Teaching in the Shadows of Act Ten
The personal stories shared in this episode call into question the impact of Wisconsin's Act 10 on public school teachers. A veteran teacher reflects on the ways in which teaching has changed over the last twenty years, and how the politicized nature of the profession has inflicted wounds that won't heal. Still, teachers are positioned to have a lasting and meaningful impact on the lives of children and families, making it a worthy career despite the relentless struggle.
Years Later, Wisconsin Voters Remember Act 10, The Law That Ended Union Rights For Most Public Workers Still Provokes Strong Feelings -
Ithsmus, Act 10 -
New State Sata: Post-Act 10, Teachers' Health Care Costs Soared -
Photo by Nicole Honeywill on Unsplash
Sustaining the Unsustainable
An educator of 25 years describes how the teaching profession has changed dramatically in recent years. While teaching today is not impossible to do, it has become an unsustainable career. Teachers young and old are effective, yet they cannot keep up with all of the demands. Individualized instruction is laborious to plan, implement, and assess. Specialized learning disrupts community building. Ultimately, teaching is a great job that is incredibly difficult to do.

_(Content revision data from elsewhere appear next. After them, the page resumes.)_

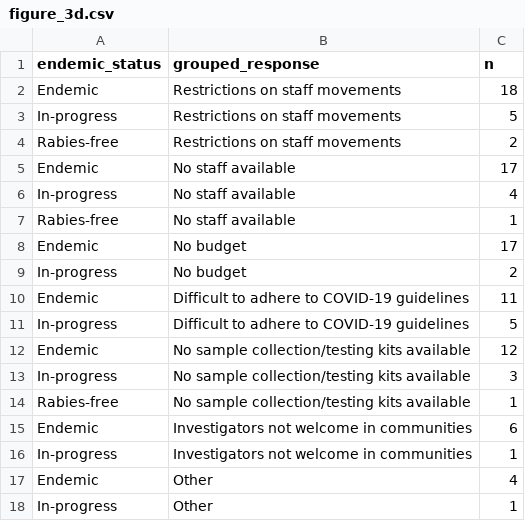
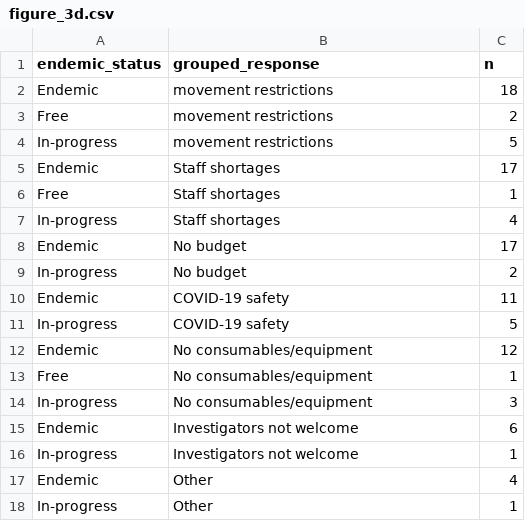
Before and after one commit to RSteenson/covid_rabies, a CSV file: Frontiers/output/figure_3d.csv, drawn as a sheet.

```diff
--- a/Frontiers/output/figure_3d.csv
+++ b/Frontiers/output/figure_3d.csv
@@ -1,17 +1,17 @@
 "endemic_status","grouped_response","n"
-"Endemic","Restrictions on staff movements",18
-"In-progress","Restrictions on staff movements",5
-"Rabies-free","Restrictions on staff movements",2
-"Endemic","No staff available",17
-"In-progress","No staff available",4
-"Rabies-free","No staff available",1
+"Endemic","movement restrictions",18
+"Free","movement restrictions",2
+"In-progress","movement restrictions",5
+"Endemic","Staff shortages",17
+"Free","Staff shortages",1
+"In-progress","Staff shortages",4
 "Endemic","No budget",17
 "In-progress","No budget",2
-"Endemic","Difficult to adhere to COVID-19 guidelines",11
-"In-progress","Difficult to adhere to COVID-19 guidelines",5
-"Endemic","No sample collection/testing kits available",12
-"In-progress","No sample collection/testing kits available",3
-"Rabies-free","No sample collection/testing kits available",1
-"Endemic","Investigators not welcome in communities",6
-"In-progress","Investigators not welcome in communities",1
+"Endemic","COVID-19 safety",11
+"In-progress","COVID-19 safety",5
+"Endemic","No consumables/equipment",12
+"Free","No consumables/equipment",1
+"In-progress","No consumables/equipment",3
+"Endemic","Investigators not welcome",6
+"In-progress","Investigators not welcome",1
 "Endemic","Other",4
```
Also changed, not shown: Frontiers/output/figure_1b.csv, Frontiers/output/figure_3a.csv, 13 other files.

Thirty Years of Teaching
A teacher of thirty years shares her journey through the teaching profession. Schools have moved away from a one-size-fits-all model. Today instruction is differentiated to meet each child’s unique interests and needs. This shift requires a lot more work, planning time, and professional development, yet no extra time has been provided in the work day. Work-life balance is no longer attainable. Self-care has become a necessity for teachers and students.
Children, Wired - For Better or Worse -
What Screen Addictions and Drug Addictions Have in Common -
America's Opioid Crisis: The Unseen Impact on Wisconsin Children - As Wisconsin Families Struggle with Addiction, Children are Caught in the Fray -
Wisconsin Teacher Shortage -
Bipartisan Group Of Lawmakers Recommends Increased Funding For Schools -
Challenges for Wisconsin: School Finance & Vouchers -
Photo by Jelleke Vanooteghem on Unsplash
A Few Years Into Early Childhood Education
Our guest is an infant and toddler educator. We discuss her path to become an early childhood teacher and her experiences in the early years of her profession. She provides recommendations for families in search of quality care for their babies and toddlers. We also distinguish early childhood education in Denmark and the United States, with reference to Finland's teaching profession and France's quality childcare. Our teacher of young children shares her passion, dedication, knowledge, experience, and awe of our little ones. She has found her dream job, if only she can afford to keep it, and if only others viewed it as a respectable profession.
PBS Documentary: The Raising of America -
Center of American Progress: True Cost of Infant & Toddler Care -
Motherly: No guilt, mama: Day care is good for your child’s social + emotional development -
Photo by Tanaphong Toochinda on Unsplash
An Introduction to We Hear Teachers
This is an introduction to We Hear Teachers, a podcast & research project on the teacher experience. Teachers are uniquely positioned at the heart of our communities and have a pulse on the joys and struggles of our children and families. This podcast project was developed in order to provide the public with access to our teachers experiences in their profession. Our goal is to collect the stories of our teachers so that we may reap a greater understanding of the demands of the teaching profession and the kind of community engagement that is needed to empower our educators in their transformative work with our children.